WHAT IS REQUIRED
Every record below should be repeated word for word, with the pictures left out.

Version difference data
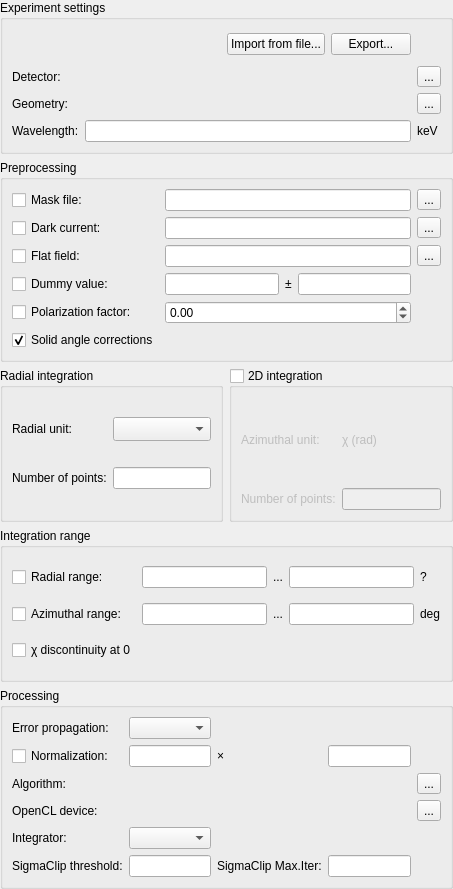
Qt form src/pyFAI/resources/gui/worker-configurator.ui (silx-kit/pyFAI) before a commit.
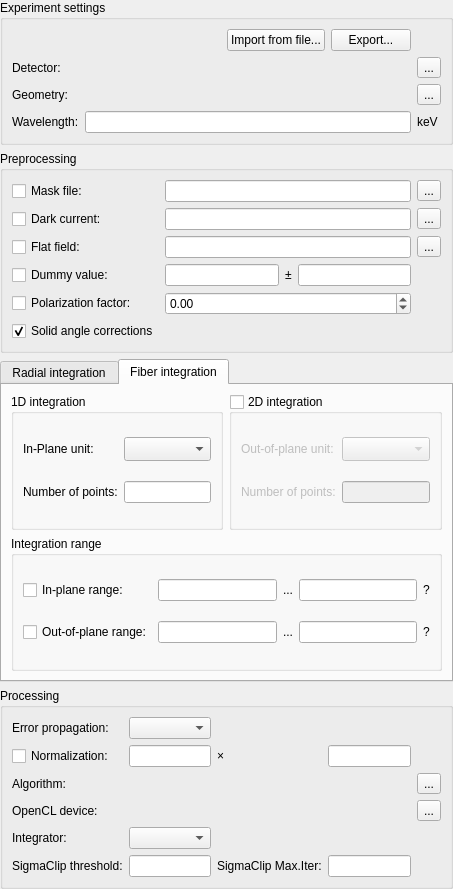
The same form after that commit. The open tabs and pages were chosen to show the change. Custom widgets are drawn as their Qt base class.

Commit message: Fiber config + GUIs

Diff of the .ui file:
```diff
--- a/src/pyFAI/resources/gui/worker-configurator.ui
+++ b/src/pyFAI/resources/gui/worker-configurator.ui
@@ -325,10 +325,21 @@
        <number>0</number>
       </property>
       <item>
-       <widget class="QGroupBox" name="groupBox_8">
+        <widget class="QTabWidget" name="tabWidget"> 
+          <widget class="QWidget" name="tab_radial">
+            <attribute name="title"> 
+            <string>Radial integration</string> 
+            </attribute>
+
+            <layout class="QVBoxLayout" name="radial_vbox">
+            <item>
+              <layout class="QHBoxLayout" name="radial_hbox_1">
+              <item>
+                <widget class="QGroupBox" name="do_1D">
         <property name="title">
-         <string>Radial integration</string>
-        </property>
+                  <string>1D integration</string>
+                  </property>
+
         <layout class="QGridLayout" name="gridLayout_8">
          <item row="2" column="0">
           <widget class="QLabel" name="label_21">
@@ -396,9 +407,19 @@
         </layout>
        </widget>
       </item>
-     </layout>
-    </widget>
-   </item>
+
+
+
+
+
+
+              </layout>
+              
+
+            </item>
+
+            <item>
+              <layout class="QHBoxLayout" name="radial_hbox_2">
    <item>
     <widget class="QGroupBox" name="groupBox_5">
      <property name="title">
@@ -497,6 +518,234 @@
      </layout>
     </widget>
    </item>
+              </layout>
+
+            </item>
+            </layout>
+
+          </widget>
+
+
+
+
+
+
+
+
+
+
+          <widget class="QWidget" name="tab_fiber">
+            <attribute name="title"> 
+            <string>Fiber integration</string> 
+            </attribute>
+
+            <layout class="QVBoxLayout" name="fiber_vbox">
+            <item>
+              <layout class="QHBoxLayout" name="fiber_hbox_1">
+              <item>
+                <widget class="QGroupBox" name="do_1D_fiber">
+                  <property name="title">
+                  <string>1D integration</string>
+                  </property>
+
+                  <layout class="QGridLayout" name="gridLayout_fib_8">
+                  <item row="2" column="0">
+                    <widget class="QLabel" name="label_21_fib">
+                    <property name="text">
+                      <string>Number of points:</string>
+                    </property>
+                    </widget>
+                  </item>
+
+                  <item row="2" column="1">
+                    <widget class="QLineEdit" name="nbpt_ip"/>
+                  </item>
+
+                  <item row="1" column="0">
+                    <widget class="QLabel" name="label_12_fib">
+                    <property name="text">
+                      <string>In-Plane unit:</string>
+                    </property>
+                    </widget>
+                  </item>
+
+                  <item row="1" column="1">
+                    <widget class="UnitSelector" name="ip_unit">
+                    <property name="sizeAdjustPolicy">
+                      <enum>QComboBox::AdjustToMinimumContentsLengthWithIcon</enum>
+                    </property>
+                    </widget>
+                  </item>
+
+                  </layout>
+                </widget>
+              </item>
+
+              <item>
+                <widget class="QGroupBox" name="do_2D_fiber">
+                  <property name="title">
+                  <string>2D integration</string>
+                  </property>
+                  <property name="checkable">
+                  <bool>true</bool>
+                  </property>
+
+                  <property name="checked">
+                  <bool>false</bool>
+                  </property>
+
+                  <layout class="QGridLayout" name="gridLayout_7_fib">
+
+                  <item row="1" column="0">
+                    <widget class="QLabel" name="label_20_fib">
+                    <property name="text">
+                      <string>Number of points:</string>
+                    </property>
+                    </widget>
+                  </item>
+                  <item row="0" column="0">
+                    <widget class="QLabel" name="label_17_fib">
+                    <property name="text">
+                      <string>Out-of-plane unit:</string>
+                    </property>
+                    </widget>
+                  </item>
+                  <item row="1" column="1">
+                    <widget class="QLineEdit" name="nbpt_oop"/>
+                  </item>
+                  <item row="0" column="1">
+                    <widget class="UnitSelector" name="oop_unit">
+                    <property name="sizeAdjustPolicy">
+                      <enum>QComboBox::AdjustToMinimumContentsLengthWithIcon</enum>
+                    </property>
+                    </widget>
+                  </item>
+                  </layout>
+                </widget>
+              </item>
+
+
+
+
+
+
+              </layout>
+              
+
+            </item>
+
+            <item>
+              <layout class="QHBoxLayout" name="fiber_hbox_2">
+                <item>
+                  <widget class="QGroupBox" name="groupBox_5_fib">
+                  <property name="title">
+                    <string>Integration range</string>
+                  </property>
+                  <layout class="QGridLayout" name="gridLayout_4_fib">
+                    <item row="2" column="2">
+                    <widget class="QLabel" name="label_9_fib">
+                      <property name="text">
+                      <string>...</string>
+                      </property>
+                    </widget>
+                    </item>
+                    <item row="2" column="3">
+                    <widget class="QLineEdit" name="ip_range_max">
+                      <property name="toolTip">
+                      <string>upper in-plane bound</string>
+                      </property>
+                    </widget>
+                    </item>
+                    <item row="2" column="0">
+                    <widget class="QCheckBox" name="do_ip_range">
+                      <property name="toolTip">
+                      <string>Limit/Force the in-plane range</string>
+                      </property>
+                      <property name="text">
+                      <string>In-plane range:</string>
+                      </property>
+                    </widget>
+                    </item>
+                    <item row="2" column="1">
+                    <widget class="QLineEdit" name="ip_range_min">
+                      <property name="toolTip">
+                      <string>Lower in-plane bound</string>
+                      </property>
+                    </widget>
+                    </item>
+                    <item row="2" column="4">
+                    <widget class="QLabel" name="_ipRangeUnit">
+                      <property name="text">
+                      <string>?</string>
+                      </property>
+                    </widget>
+                    </item>
+                    <item row="3" column="0">
+                    <widget class="QCheckBox" name="do_ip_range">
+                      <property name="toolTip">
+                      <string>Limit/force the in-plane range</string>
+                      </property>
+                      <property name="text">
+                      <string>Out-of-plane range:</string>
+                      </property>
+                    </widget>
+                    </item>
+                    <item row="3" column="1">
+                    <widget class="QLineEdit" name="oop_range_min">
+                      <property name="toolTip">
+                      <string>Lower out-of-plane bound</string>
+                      </property>
+                      <property name="text">
+                      <string/>
+                      </property>
+                    </widget>
+                    </item>
+                    <item row="3" column="3">
+                    <widget class="QLineEdit" name="oop_range_max">
+                      <property name="toolTip">
+                      <string>Upper out-of-plane bound</string>
+                      </property>
+                    </widget>
+                    </item>
+                    <item row="3" column="4">
+                    <widget class="QLabel" name="label_24_fib">
+                      <property name="text">
+                      <string>?</string>
+                      </property>
+                    </widget>
+                    </item>
+                    <item row="3" column="2">
+                    <widget class="QLabel" name="label_10_fib">
+                      <property name="text">
+                      <string>...</string>
+                      </property>
+                    </widget>
+                    </item>
+                  </layout>
+                  </widget>
+                </item>
+              </layout>
+
+            </item>
+            </layout>
+
+          </widget>
+
+
+
+
+        </widget>
+
+
+      </item>
+
+     </layout>
+    </widget>
+   </item>
+
+
+
+
    <item>
     <widget class="QGroupBox" name="groupBox_4">
      <property name="title">
```
Left out of the diff: 11 changed lines with no effect on the pictures. Lines whose indentation alone changed are shown as unchanged.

TASK RESULT
Qt form src/pyFAI/resources/gui/worker-configurator.ui (silx-kit/pyFAI) before a commit.
The same form after that commit. The open tabs and pages were chosen to show the change. Custom widgets are drawn as their Qt base class.

Commit message: Fiber config + GUIs

Diff of the .ui file:
```diff
--- a/src/pyFAI/resources/gui/worker-configurator.ui
+++ b/src/pyFAI/resources/gui/worker-configurator.ui
@@ -325,10 +325,21 @@
        <number>0</number>
       </property>
       <item>
-       <widget class="QGroupBox" name="groupBox_8">
+        <widget class="QTabWidget" name="tabWidget"> 
+          <widget class="QWidget" name="tab_radial">
+            <attribute name="title"> 
+            <string>Radial integration</string> 
+            </attribute>
+
+            <layout class="QVBoxLayout" name="radial_vbox">
+            <item>
+              <layout class="QHBoxLayout" name="radial_hbox_1">
+              <item>
+                <widget class="QGroupBox" name="do_1D">
         <property name="title">
-         <string>Radial integration</string>
-        </property>
+                  <string>1D integration</string>
+                  </property>
+
         <layout class="QGridLayout" name="gridLayout_8">
          <item row="2" column="0">
           <widget class="QLabel" name="label_21">
@@ -396,9 +407,19 @@
         </layout>
        </widget>
       </item>
-     </layout>
-    </widget>
-   </item>
+
+
+
+
+
+
+              </layout>
+              
+
+            </item>
+
+            <item>
+              <layout class="QHBoxLayout" name="radial_hbox_2">
    <item>
     <widget class="QGroupBox" name="groupBox_5">
      <property name="title">
@@ -497,6 +518,234 @@
      </layout>
     </widget>
    </item>
+              </layout>
+
+            </item>
+            </layout>
+
+          </widget>
+
+
+
+
+
+
+
+
+
+
+          <widget class="QWidget" name="tab_fiber">
+            <attribute name="title"> 
+            <string>Fiber integration</string> 
+            </attribute>
+
+            <layout class="QVBoxLayout" name="fiber_vbox">
+            <item>
+              <layout class="QHBoxLayout" name="fiber_hbox_1">
+              <item>
+                <widget class="QGroupBox" name="do_1D_fiber">
+                  <property name="title">
+                  <string>1D integration</string>
+                  </property>
+
+                  <layout class="QGridLayout" name="gridLayout_fib_8">
+                  <item row="2" column="0">
+                    <widget class="QLabel" name="label_21_fib">
+                    <property name="text">
+                      <string>Number of points:</string>
+                    </property>
+                    </widget>
+                  </item>
+
+                  <item row="2" column="1">
+                    <widget class="QLineEdit" name="nbpt_ip"/>
+                  </item>
+
+                  <item row="1" column="0">
+                    <widget class="QLabel" name="label_12_fib">
+                    <property name="text">
+                      <string>In-Plane unit:</string>
+                    </property>
+                    </widget>
+                  </item>
+
+                  <item row="1" column="1">
+                    <widget class="UnitSelector" name="ip_unit">
+                    <property name="sizeAdjustPolicy">
+                      <enum>QComboBox::AdjustToMinimumContentsLengthWithIcon</enum>
+                    </property>
+                    </widget>
+                  </item>
+
+                  </layout>
+                </widget>
+              </item>
+
+              <item>
+                <widget class="QGroupBox" name="do_2D_fiber">
+                  <property name="title">
+                  <string>2D integration</string>
+                  </property>
+                  <property name="checkable">
+                  <bool>true</bool>
+                  </property>
+
+                  <property name="checked">
+                  <bool>false</bool>
+                  </property>
+
+                  <layout class="QGridLayout" name="gridLayout_7_fib">
+
+                  <item row="1" column="0">
+                    <widget class="QLabel" name="label_20_fib">
+                    <property name="text">
+                      <string>Number of points:</string>
+                    </property>
+                    </widget>
+                  </item>
+                  <item row="0" column="0">
+                    <widget class="QLabel" name="label_17_fib">
+                    <property name="text">
+                      <string>Out-of-plane unit:</string>
+                    </property>
+                    </widget>
+                  </item>
+                  <item row="1" column="1">
+                    <widget class="QLineEdit" name="nbpt_oop"/>
+                  </item>
+                  <item row="0" column="1">
+                    <widget class="UnitSelector" name="oop_unit">
+                    <property name="sizeAdjustPolicy">
+                      <enum>QComboBox::AdjustToMinimumContentsLengthWithIcon</enum>
+                    </property>
+                    </widget>
+                  </item>
+                  </layout>
+                </widget>
+              </item>
+
+
+
+
+
+
+              </layout>
+              
+
+            </item>
+
+            <item>
+              <layout class="QHBoxLayout" name="fiber_hbox_2">
+                <item>
+                  <widget class="QGroupBox" name="groupBox_5_fib">
+                  <property name="title">
+                    <string>Integration range</string>
+                  </property>
+                  <layout class="QGridLayout" name="gridLayout_4_fib">
+                    <item row="2" column="2">
+                    <widget class="QLabel" name="label_9_fib">
+                      <property name="text">
+                      <string>...</string>
+                      </property>
+                    </widget>
+                    </item>
+                    <item row="2" column="3">
+                    <widget class="QLineEdit" name="ip_range_max">
+                      <property name="toolTip">
+                      <string>upper in-plane bound</string>
+                      </property>
+                    </widget>
+                    </item>
+                    <item row="2" column="0">
+                    <widget class="QCheckBox" name="do_ip_range">
+                      <property name="toolTip">
+                      <string>Limit/Force the in-plane range</string>
+                      </property>
+                      <property name="text">
+                      <string>In-plane range:</string>
+                      </property>
+                    </widget>
+                    </item>
+                    <item row="2" column="1">
+                    <widget class="QLineEdit" name="ip_range_min">
+                      <property name="toolTip">
+                      <string>Lower in-plane bound</string>
+                      </property>
+                    </widget>
+                    </item>
+                    <item row="2" column="4">
+                    <widget class="QLabel" name="_ipRangeUnit">
+                      <property name="text">
+                      <string>?</string>
+                      </property>
+                    </widget>
+                    </item>
+                    <item row="3" column="0">
+                    <widget class="QCheckBox" name="do_ip_range">
+                      <property name="toolTip">
+                      <string>Limit/force the in-plane range</string>
+                      </property>
+                      <property name="text">
+                      <string>Out-of-plane range:</string>
+                      </property>
+                    </widget>
+                    </item>
+                    <item row="3" column="1">
+                    <widget class="QLineEdit" name="oop_range_min">
+                      <property name="toolTip">
+                      <string>Lower out-of-plane bound</string>
+                      </property>
+                      <property name="text">
+                      <string/>
+                      </property>
+                    </widget>
+                    </item>
+                    <item row="3" column="3">
+                    <widget class="QLineEdit" name="oop_range_max">
+                      <property name="toolTip">
+                      <string>Upper out-of-plane bound</string>
+                      </property>
+                    </widget>
+                    </item>
+                    <item row="3" column="4">
+                    <widget class="QLabel" name="label_24_fib">
+                      <property name="text">
+                      <string>?</string>
+                      </property>
+                    </widget>
+                    </item>
+                    <item row="3" column="2">
+                    <widget class="QLabel" name="label_10_fib">
+                      <property name="text">
+                      <string>...</string>
+                      </property>
+                    </widget>
+                    </item>
+                  </layout>
+                  </widget>
+                </item>
+              </layout>
+
+            </item>
+            </layout>
+
+          </widget>
+
+
+
+
+        </widget>
+
+
+      </item>
+
+     </layout>
+    </widget>
+   </item>
+
+
+
+
    <item>
     <widget class="QGroupBox" name="groupBox_4">
      <property name="title">
```
Left out of the diff: 11 changed lines with no effect on the pictures. Lines whose indentation alone changed are shown as unchanged.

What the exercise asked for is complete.